What you will do: Copy each line below containing "ellipse".

Given records:
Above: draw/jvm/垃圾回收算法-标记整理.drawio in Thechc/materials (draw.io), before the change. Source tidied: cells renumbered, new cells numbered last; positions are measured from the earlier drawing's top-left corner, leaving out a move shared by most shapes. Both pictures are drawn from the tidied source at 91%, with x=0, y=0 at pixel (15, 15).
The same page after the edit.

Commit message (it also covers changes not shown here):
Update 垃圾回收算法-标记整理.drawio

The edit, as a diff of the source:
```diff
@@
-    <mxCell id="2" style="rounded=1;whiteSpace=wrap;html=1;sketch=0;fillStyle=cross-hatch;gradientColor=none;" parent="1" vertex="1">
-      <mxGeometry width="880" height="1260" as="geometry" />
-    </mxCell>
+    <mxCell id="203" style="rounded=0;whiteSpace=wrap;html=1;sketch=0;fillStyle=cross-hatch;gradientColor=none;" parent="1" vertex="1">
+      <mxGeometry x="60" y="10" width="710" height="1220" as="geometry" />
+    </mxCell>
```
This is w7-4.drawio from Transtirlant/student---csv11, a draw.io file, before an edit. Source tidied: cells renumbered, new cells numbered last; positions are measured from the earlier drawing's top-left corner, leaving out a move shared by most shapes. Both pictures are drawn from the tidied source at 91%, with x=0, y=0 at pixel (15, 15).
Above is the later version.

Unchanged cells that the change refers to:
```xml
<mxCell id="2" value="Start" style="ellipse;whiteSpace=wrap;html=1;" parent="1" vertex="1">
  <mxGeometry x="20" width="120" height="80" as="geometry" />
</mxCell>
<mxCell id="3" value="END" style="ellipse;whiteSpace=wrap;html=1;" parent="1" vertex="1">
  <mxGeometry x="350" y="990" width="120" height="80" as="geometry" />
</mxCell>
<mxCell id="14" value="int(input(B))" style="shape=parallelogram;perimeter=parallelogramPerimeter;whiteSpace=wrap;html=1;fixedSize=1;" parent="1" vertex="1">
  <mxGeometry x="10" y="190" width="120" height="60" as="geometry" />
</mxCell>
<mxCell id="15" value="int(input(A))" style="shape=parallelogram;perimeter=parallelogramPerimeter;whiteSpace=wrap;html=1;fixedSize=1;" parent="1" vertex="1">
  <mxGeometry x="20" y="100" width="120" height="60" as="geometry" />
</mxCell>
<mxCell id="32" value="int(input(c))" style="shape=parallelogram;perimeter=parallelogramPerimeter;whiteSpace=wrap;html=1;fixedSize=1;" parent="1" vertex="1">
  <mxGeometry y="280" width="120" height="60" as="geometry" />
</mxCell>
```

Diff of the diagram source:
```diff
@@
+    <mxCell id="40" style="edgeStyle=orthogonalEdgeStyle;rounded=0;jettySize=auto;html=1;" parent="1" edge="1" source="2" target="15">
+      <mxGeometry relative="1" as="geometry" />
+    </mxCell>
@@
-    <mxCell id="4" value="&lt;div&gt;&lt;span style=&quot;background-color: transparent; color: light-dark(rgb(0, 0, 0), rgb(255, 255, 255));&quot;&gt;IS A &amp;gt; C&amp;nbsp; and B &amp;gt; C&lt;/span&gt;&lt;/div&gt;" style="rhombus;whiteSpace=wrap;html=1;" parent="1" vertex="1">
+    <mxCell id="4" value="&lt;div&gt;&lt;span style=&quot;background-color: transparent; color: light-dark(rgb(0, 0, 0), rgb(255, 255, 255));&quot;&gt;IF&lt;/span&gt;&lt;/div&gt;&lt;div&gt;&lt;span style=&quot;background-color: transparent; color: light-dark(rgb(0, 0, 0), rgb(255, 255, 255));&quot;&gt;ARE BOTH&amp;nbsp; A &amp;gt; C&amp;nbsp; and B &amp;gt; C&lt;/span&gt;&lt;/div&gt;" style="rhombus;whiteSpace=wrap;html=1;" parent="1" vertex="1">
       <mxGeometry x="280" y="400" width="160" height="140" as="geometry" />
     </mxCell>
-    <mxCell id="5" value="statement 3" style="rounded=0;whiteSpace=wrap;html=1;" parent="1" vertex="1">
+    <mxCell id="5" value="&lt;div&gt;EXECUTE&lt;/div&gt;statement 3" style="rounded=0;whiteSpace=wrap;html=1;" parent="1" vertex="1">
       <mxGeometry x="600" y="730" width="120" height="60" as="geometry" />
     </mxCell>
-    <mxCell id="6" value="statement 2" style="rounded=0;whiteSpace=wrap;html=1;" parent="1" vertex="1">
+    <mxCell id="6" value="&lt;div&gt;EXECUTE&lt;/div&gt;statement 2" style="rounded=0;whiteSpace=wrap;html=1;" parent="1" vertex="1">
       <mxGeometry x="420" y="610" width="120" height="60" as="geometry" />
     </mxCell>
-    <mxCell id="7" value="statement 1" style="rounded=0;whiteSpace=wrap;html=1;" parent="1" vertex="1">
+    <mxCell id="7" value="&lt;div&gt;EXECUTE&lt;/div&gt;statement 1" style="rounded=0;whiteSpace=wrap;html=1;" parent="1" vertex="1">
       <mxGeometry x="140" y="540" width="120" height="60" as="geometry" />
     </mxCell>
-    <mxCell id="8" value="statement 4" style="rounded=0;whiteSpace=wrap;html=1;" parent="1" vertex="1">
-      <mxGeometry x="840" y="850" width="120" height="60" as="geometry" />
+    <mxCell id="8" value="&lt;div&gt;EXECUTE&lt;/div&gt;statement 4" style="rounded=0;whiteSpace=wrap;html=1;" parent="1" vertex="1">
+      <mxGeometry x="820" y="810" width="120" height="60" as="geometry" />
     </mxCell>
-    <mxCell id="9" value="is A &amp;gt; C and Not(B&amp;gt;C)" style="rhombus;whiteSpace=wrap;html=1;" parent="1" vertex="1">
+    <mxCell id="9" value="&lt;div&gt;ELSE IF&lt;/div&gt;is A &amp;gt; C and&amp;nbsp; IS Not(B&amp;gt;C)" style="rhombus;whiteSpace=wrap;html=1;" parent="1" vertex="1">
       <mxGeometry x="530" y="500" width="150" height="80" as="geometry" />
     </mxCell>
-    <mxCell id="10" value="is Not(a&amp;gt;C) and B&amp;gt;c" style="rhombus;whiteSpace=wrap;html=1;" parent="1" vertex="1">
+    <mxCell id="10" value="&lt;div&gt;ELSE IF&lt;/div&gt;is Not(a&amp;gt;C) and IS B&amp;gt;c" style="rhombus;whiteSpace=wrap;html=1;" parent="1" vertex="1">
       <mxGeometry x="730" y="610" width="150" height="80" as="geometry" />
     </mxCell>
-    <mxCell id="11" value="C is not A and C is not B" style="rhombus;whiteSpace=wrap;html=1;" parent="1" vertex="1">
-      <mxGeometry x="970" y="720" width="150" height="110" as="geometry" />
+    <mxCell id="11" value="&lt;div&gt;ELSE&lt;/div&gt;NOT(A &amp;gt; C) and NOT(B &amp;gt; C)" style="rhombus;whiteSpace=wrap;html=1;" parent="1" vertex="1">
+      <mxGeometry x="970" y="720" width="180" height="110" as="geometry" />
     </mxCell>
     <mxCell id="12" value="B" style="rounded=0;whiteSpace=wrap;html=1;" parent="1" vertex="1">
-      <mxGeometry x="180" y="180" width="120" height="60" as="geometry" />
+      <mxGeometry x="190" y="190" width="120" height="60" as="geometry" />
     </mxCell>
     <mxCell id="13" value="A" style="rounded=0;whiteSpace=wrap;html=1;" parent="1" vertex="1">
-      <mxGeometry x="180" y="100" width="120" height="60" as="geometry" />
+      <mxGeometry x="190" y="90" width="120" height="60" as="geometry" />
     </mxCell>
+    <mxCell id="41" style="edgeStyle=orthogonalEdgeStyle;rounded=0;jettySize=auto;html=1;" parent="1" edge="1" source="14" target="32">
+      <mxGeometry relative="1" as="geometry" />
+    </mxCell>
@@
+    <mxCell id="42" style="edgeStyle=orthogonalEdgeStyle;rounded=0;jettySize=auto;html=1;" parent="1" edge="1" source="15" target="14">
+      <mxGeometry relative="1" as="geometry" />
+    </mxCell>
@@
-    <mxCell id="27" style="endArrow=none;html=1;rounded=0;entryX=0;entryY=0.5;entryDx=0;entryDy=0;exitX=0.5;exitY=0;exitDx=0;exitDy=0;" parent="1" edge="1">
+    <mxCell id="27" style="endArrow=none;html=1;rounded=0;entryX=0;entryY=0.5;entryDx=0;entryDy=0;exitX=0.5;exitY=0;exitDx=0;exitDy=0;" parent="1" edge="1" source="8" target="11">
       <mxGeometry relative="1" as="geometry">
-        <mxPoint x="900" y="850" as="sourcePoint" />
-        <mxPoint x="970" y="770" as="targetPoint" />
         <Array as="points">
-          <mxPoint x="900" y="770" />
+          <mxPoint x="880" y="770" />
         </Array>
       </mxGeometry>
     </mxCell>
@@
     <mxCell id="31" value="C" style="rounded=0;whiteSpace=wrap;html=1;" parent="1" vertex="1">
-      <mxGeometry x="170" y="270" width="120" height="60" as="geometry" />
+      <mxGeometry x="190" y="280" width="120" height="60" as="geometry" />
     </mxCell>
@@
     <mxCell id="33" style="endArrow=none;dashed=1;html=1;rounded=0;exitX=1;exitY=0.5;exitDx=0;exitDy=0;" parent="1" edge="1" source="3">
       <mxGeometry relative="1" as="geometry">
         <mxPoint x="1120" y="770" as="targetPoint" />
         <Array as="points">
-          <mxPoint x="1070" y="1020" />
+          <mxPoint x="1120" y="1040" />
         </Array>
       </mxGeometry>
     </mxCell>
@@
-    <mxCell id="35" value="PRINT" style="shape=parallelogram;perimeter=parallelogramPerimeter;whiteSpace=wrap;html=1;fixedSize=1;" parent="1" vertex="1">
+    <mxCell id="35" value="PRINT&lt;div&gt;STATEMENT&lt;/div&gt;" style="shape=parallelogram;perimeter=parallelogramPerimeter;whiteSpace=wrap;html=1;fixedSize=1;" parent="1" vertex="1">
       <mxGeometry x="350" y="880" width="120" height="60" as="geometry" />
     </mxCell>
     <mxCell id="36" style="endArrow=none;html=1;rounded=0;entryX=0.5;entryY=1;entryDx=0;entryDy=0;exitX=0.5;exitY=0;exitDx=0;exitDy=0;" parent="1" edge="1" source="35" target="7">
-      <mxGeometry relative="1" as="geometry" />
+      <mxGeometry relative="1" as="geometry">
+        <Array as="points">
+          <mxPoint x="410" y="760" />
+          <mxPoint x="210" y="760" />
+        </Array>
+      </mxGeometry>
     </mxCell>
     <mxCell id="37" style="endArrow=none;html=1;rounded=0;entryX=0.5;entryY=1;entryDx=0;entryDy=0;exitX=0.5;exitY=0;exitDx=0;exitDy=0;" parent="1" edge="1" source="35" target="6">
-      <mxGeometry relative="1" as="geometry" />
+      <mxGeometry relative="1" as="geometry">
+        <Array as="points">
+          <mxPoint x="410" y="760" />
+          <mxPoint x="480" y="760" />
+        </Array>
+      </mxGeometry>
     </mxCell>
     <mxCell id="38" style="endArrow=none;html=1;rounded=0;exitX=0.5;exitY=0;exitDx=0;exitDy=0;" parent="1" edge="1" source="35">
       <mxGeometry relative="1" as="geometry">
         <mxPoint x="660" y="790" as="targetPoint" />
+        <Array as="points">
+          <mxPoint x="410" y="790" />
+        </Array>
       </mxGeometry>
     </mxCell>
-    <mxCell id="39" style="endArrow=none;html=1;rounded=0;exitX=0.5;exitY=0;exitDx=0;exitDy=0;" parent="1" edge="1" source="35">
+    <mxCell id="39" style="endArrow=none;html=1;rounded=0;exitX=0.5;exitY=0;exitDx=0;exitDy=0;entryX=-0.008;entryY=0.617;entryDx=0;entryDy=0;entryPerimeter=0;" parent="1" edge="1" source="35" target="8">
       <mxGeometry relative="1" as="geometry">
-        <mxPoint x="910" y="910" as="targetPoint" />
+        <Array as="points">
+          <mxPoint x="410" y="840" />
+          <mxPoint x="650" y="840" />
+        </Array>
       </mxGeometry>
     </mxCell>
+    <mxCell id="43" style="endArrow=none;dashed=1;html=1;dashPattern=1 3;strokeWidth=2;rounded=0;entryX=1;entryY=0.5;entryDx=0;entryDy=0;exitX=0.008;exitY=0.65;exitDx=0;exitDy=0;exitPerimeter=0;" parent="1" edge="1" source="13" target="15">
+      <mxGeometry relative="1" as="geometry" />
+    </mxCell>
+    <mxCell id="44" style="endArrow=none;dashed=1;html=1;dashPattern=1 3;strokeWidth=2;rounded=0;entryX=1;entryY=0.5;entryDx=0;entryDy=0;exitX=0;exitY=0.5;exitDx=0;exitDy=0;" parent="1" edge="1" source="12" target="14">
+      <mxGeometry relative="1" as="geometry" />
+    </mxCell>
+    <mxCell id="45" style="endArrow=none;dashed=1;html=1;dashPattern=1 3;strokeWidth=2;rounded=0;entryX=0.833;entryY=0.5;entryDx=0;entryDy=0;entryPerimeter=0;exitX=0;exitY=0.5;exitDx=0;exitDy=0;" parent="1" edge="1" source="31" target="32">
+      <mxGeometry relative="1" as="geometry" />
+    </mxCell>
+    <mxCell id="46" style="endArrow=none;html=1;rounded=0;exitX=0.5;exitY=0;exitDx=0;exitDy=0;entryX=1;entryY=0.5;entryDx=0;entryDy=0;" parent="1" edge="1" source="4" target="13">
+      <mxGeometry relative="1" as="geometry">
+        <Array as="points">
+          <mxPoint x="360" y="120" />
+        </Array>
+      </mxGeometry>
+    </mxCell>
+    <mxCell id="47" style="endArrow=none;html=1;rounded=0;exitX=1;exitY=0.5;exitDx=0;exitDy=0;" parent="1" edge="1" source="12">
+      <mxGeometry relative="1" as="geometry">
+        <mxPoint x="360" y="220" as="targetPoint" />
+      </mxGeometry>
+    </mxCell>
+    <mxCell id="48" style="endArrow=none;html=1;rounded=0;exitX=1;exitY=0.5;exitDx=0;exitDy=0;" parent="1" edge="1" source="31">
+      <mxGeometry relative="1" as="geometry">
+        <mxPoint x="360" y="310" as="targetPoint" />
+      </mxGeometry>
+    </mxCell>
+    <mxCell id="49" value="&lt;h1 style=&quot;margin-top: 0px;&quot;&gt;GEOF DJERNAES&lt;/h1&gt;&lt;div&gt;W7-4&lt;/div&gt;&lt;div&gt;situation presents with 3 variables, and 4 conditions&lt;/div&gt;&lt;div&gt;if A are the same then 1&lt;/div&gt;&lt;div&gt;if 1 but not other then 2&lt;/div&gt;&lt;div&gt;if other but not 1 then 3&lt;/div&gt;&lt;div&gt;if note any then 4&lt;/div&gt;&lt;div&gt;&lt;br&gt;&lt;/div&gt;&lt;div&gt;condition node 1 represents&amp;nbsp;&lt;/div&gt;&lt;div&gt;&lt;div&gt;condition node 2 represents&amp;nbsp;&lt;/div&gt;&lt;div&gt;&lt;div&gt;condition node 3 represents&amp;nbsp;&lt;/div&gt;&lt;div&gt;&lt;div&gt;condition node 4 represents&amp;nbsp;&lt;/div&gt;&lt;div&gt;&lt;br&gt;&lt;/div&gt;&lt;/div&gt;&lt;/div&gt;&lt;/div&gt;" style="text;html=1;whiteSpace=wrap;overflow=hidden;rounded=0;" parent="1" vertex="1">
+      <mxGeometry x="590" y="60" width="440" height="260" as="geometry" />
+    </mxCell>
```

Answer to this problem:
<mxCell id="2" value="Start" style="ellipse;whiteSpace=wrap;html=1;" parent="1" vertex="1">
<mxCell id="3" value="END" style="ellipse;whiteSpace=wrap;html=1;" parent="1" vertex="1">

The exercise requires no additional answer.